From the data below, return all lines holding the string "changed".

■ Provided records:
┌──

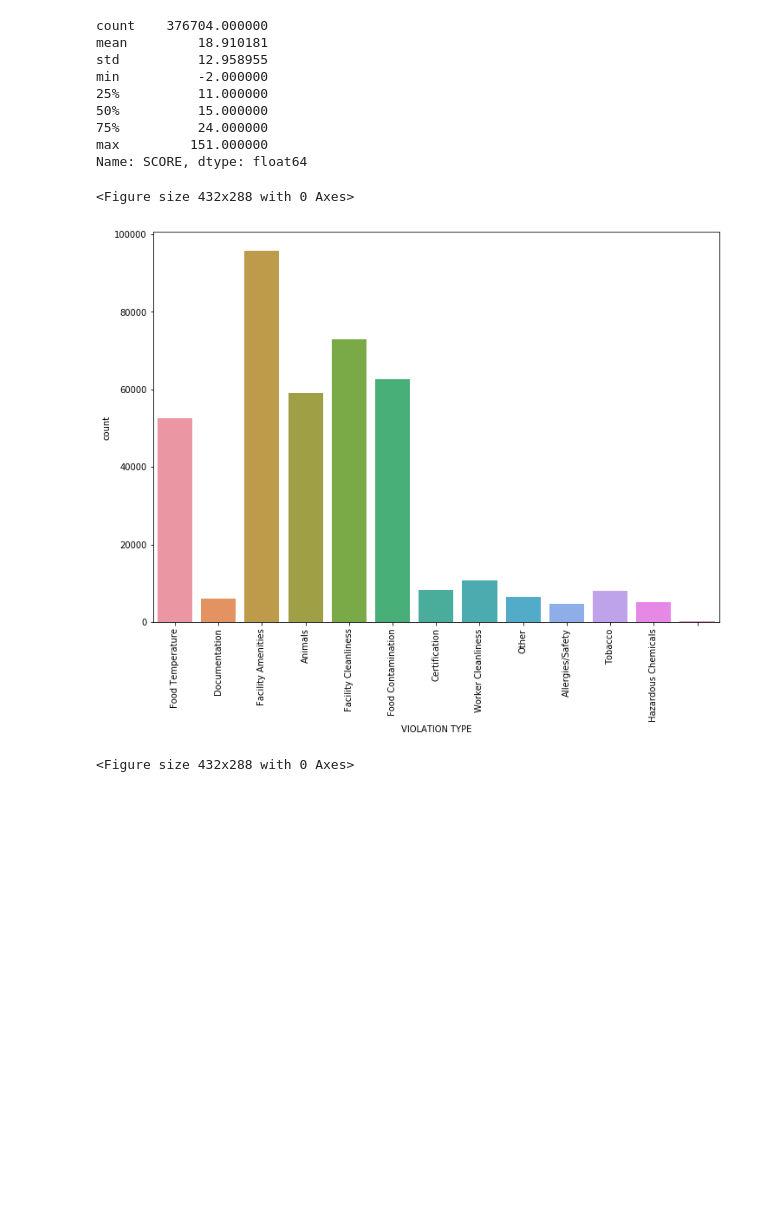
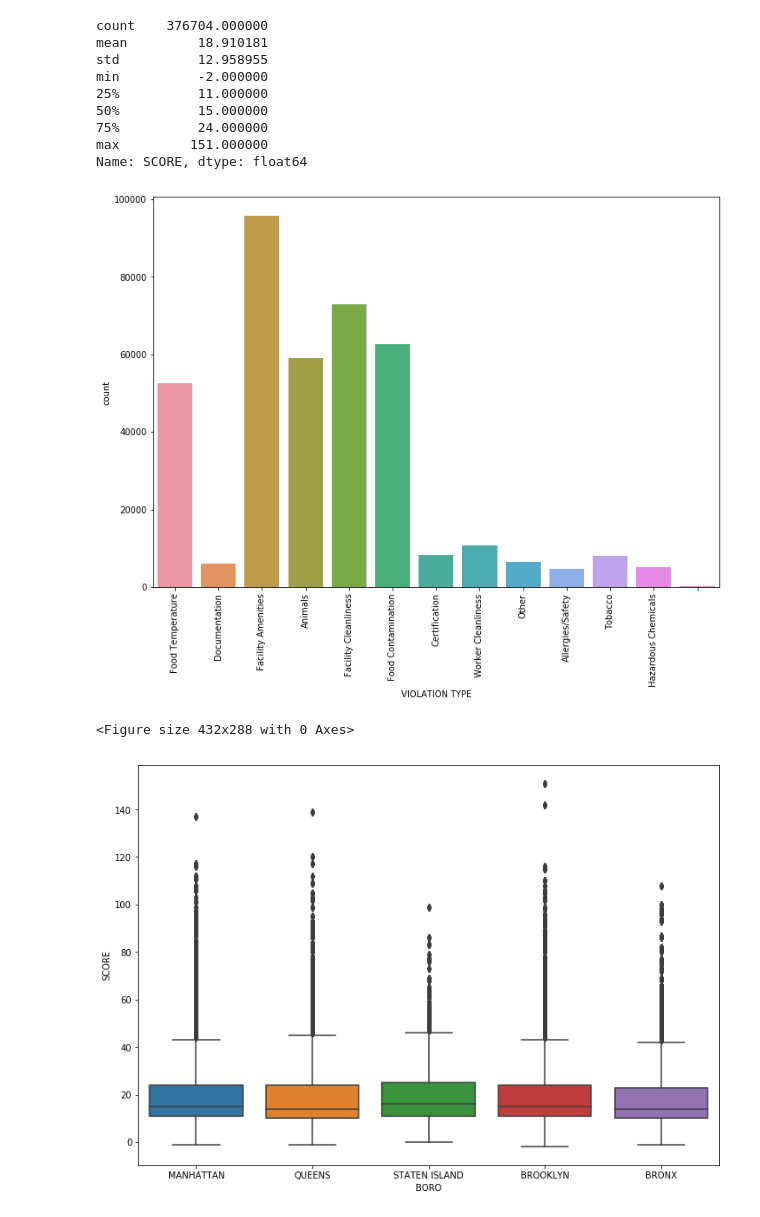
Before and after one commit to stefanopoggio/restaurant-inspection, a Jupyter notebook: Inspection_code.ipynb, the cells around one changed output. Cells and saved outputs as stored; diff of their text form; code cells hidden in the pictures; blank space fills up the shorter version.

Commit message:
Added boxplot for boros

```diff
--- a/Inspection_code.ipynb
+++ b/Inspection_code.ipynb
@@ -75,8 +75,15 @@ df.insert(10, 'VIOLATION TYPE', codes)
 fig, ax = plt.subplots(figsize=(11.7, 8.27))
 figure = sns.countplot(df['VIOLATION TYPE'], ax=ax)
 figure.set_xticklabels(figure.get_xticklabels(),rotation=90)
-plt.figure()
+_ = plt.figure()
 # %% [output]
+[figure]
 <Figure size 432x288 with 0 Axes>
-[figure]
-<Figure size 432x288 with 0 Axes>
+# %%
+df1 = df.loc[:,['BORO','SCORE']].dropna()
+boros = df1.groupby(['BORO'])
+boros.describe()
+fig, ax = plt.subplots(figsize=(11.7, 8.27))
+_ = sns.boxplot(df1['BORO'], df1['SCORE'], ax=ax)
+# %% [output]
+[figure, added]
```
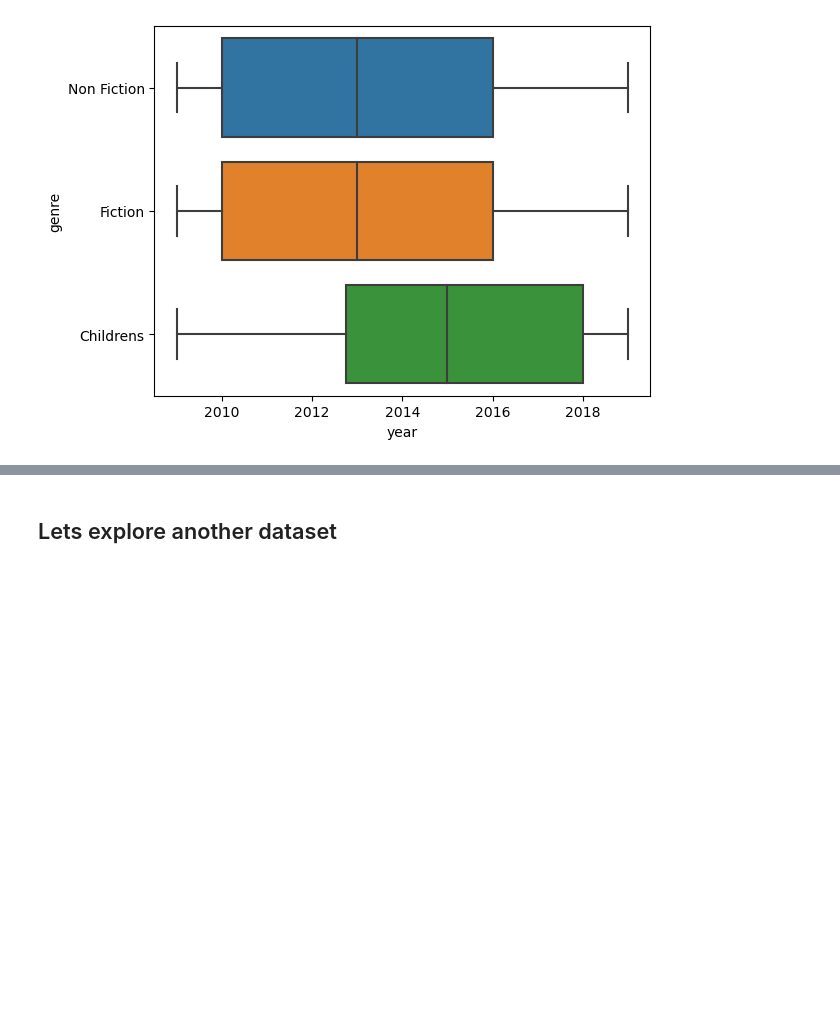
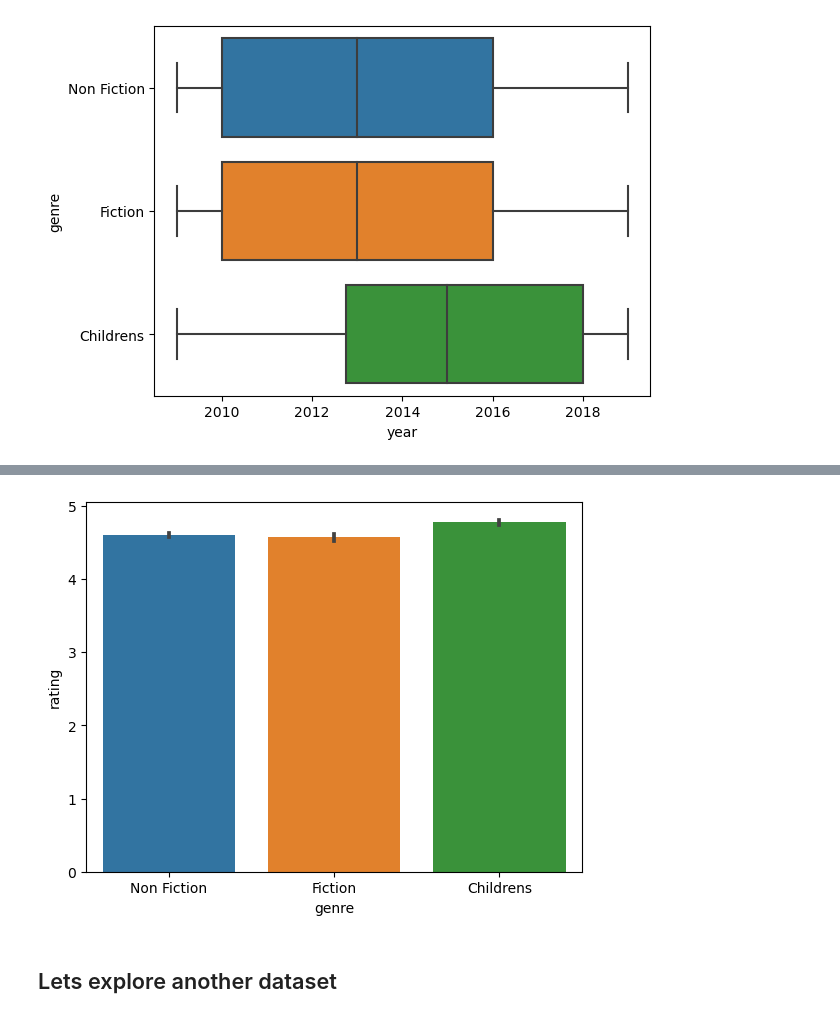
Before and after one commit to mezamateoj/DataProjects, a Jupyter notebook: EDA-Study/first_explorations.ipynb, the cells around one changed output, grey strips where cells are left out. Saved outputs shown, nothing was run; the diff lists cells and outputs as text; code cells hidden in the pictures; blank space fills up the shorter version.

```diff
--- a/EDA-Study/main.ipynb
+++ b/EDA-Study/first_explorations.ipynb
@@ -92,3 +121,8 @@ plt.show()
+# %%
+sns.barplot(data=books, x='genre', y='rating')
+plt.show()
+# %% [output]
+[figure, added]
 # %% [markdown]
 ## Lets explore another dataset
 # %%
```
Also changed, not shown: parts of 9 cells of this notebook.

└──

■ Answer to the problem:
Before and after one commit to stefanopoggio/restaurant-inspection, a Jupyter notebook: Inspection_code.ipynb, the cells around one changed output. Cells and saved outputs as stored; diff of their text form; code cells hidden in the pictures; blank space fills up the shorter version.
Before and after one commit to mezamateoj/DataProjects, a Jupyter notebook: EDA-Study/first_explorations.ipynb, the cells around one changed output, grey strips where cells are left out. Saved outputs shown, nothing was run; the diff lists cells and outputs as text; code cells hidden in the pictures; blank space fills up the shorter version.
Also changed, not shown: parts of 9 cells of this notebook.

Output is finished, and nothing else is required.